“1.The street is embedded in the centre of a very large source of NOx i.e. London.
2. It is completely dominated by diesel vehicles (buses/taxis) and has among the highest flow of buses of anywhere in the UK.
3. A large fraction of the bus fleet uses technology based on CRTs (Continuously Regenerating Trap) and similar technologies that deliberately produce increased emissions of NO2, as described above.
4. It is a street canyon whose orientation also serves to maximise concentrations. Street canyon locations are not as well-ventilated as open locations and this tends to result in increased concentrations.”
NB NOx is a generic term for the nitrogen oxides NO and NO2 (nitric oxide and nitrogen dioxide). NOx reacts with ammonia, moisture, and other compounds to form nitric acid vapour. Small particles can penetrate lung tissue and damage it. Inhalation of such particles may cause or worsen respiratory diseases, such as emphysema or bronchitis and may aggravate existing heart disease.

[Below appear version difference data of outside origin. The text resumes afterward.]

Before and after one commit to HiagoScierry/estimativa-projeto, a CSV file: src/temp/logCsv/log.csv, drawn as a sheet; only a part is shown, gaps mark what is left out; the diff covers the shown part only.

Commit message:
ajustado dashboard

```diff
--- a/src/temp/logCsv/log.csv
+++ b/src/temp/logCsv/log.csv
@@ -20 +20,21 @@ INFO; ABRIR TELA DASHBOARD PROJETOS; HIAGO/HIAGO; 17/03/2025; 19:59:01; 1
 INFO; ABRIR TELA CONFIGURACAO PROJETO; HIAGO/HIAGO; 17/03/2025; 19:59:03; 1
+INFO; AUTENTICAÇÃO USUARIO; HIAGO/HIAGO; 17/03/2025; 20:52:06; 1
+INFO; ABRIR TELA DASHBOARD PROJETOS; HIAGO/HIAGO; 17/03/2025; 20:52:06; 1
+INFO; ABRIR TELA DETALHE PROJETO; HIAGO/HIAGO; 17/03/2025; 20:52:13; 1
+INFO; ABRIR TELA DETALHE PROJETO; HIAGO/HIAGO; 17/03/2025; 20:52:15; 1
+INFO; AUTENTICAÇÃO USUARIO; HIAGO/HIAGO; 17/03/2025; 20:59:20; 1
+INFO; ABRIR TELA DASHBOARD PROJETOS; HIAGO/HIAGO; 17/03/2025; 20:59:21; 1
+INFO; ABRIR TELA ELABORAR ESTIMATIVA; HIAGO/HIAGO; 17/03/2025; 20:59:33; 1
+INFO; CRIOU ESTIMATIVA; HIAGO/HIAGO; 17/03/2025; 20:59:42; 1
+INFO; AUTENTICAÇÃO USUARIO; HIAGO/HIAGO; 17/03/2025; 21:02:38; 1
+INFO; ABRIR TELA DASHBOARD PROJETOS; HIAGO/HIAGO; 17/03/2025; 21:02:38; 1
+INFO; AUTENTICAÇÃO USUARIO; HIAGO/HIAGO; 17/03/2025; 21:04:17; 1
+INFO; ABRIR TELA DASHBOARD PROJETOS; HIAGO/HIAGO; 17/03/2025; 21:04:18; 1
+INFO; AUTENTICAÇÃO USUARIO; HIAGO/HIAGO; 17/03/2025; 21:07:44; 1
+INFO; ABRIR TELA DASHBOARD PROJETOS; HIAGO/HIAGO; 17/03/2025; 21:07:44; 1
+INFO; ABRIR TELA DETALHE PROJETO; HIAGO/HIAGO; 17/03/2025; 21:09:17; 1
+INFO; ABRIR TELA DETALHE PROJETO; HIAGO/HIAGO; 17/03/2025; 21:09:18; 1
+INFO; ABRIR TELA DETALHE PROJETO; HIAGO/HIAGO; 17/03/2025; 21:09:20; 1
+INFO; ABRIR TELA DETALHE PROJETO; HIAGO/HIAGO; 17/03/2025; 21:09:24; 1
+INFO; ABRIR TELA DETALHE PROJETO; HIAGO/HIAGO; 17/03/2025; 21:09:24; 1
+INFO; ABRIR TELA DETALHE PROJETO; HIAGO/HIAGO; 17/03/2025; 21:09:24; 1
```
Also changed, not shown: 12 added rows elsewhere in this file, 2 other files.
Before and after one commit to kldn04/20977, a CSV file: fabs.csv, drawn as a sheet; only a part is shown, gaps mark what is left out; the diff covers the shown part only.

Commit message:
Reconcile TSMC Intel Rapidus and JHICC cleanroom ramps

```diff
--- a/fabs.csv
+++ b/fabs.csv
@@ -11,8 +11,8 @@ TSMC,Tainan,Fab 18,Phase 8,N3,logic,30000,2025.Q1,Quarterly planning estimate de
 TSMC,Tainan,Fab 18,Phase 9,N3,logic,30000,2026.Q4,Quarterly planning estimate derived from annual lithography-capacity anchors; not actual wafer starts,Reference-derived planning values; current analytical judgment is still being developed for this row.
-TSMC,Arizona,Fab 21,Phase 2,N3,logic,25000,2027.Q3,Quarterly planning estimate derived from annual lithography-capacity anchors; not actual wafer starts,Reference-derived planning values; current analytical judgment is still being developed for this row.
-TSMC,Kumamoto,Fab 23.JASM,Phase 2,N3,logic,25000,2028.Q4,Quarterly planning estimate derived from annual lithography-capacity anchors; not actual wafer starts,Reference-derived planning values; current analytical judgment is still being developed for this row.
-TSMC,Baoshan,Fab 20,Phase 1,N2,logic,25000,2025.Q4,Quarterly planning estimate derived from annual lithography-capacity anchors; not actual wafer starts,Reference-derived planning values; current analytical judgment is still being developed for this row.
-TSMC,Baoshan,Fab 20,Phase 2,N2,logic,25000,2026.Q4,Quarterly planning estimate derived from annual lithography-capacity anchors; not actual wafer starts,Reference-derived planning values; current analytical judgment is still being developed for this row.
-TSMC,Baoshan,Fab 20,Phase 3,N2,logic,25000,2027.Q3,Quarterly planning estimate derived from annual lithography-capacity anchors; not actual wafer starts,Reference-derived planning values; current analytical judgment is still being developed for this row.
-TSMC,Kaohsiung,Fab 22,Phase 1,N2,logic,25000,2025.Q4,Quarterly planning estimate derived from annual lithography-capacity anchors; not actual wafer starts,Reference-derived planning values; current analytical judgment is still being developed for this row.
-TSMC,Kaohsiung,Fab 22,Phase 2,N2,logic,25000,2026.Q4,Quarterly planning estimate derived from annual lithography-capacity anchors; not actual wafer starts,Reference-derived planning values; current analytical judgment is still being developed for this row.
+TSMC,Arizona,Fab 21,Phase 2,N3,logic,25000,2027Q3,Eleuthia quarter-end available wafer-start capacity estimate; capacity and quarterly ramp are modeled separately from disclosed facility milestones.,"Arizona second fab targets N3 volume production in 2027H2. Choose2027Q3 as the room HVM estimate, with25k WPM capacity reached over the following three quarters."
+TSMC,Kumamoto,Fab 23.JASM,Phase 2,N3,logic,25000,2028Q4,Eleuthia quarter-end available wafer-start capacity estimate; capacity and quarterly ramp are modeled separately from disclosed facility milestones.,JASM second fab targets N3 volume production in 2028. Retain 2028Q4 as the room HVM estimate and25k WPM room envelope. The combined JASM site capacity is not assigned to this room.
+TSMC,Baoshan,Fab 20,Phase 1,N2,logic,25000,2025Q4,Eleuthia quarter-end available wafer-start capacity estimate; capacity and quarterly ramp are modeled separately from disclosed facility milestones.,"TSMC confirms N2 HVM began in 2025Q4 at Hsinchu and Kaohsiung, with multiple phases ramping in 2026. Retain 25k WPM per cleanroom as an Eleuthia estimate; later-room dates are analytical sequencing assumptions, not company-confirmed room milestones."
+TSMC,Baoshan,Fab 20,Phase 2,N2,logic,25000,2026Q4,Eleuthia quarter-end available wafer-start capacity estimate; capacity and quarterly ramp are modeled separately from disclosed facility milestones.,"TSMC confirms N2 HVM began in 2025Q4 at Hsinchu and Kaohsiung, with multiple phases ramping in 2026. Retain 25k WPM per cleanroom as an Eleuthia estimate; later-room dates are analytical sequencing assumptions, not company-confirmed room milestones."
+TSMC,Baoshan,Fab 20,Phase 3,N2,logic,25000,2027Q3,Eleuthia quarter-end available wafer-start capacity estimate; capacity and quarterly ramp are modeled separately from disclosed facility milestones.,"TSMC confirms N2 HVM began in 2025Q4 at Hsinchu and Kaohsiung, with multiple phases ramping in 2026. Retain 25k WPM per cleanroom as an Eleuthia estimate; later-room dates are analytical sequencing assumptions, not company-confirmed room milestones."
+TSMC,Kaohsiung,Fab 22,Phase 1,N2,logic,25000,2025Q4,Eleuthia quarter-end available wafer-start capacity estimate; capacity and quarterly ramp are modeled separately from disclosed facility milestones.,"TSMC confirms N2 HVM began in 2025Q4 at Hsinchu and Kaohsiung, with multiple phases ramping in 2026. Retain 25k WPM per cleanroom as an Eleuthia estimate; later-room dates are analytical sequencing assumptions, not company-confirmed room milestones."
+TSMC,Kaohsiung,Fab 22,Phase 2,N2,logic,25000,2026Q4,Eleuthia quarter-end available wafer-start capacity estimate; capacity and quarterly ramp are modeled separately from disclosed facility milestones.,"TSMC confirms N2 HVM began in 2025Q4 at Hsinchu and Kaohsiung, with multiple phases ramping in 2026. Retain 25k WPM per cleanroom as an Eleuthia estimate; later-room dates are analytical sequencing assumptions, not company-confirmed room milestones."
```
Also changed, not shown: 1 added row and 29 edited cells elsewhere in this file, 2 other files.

µg/m3 is a measure of an air pollutant and is in micrograms (one-millionth of a gram) per cubic metre air.
So what’s the answer: currently don’t visit Oxford Street unless there is a bus strike on. When buses (and taxis) dominate then don’t breath in. It is ironic that traffic in Oxford Street is regulated by Transport for London who have promotes diesel engined buses and taxis.
The mid-term answer is to pedestrianize the whole street and provide a people mover for the old, slow and tired or those burdened with shopping, or those who just want a ride. A people mover is modern jargon (always use many words instead of one) for a tram, Ken Livingstone floated this idea a number of times when he was mayor (2000-2008) and in his failed campaign for mayor in 2012. But Westminster Council opposed his proposals.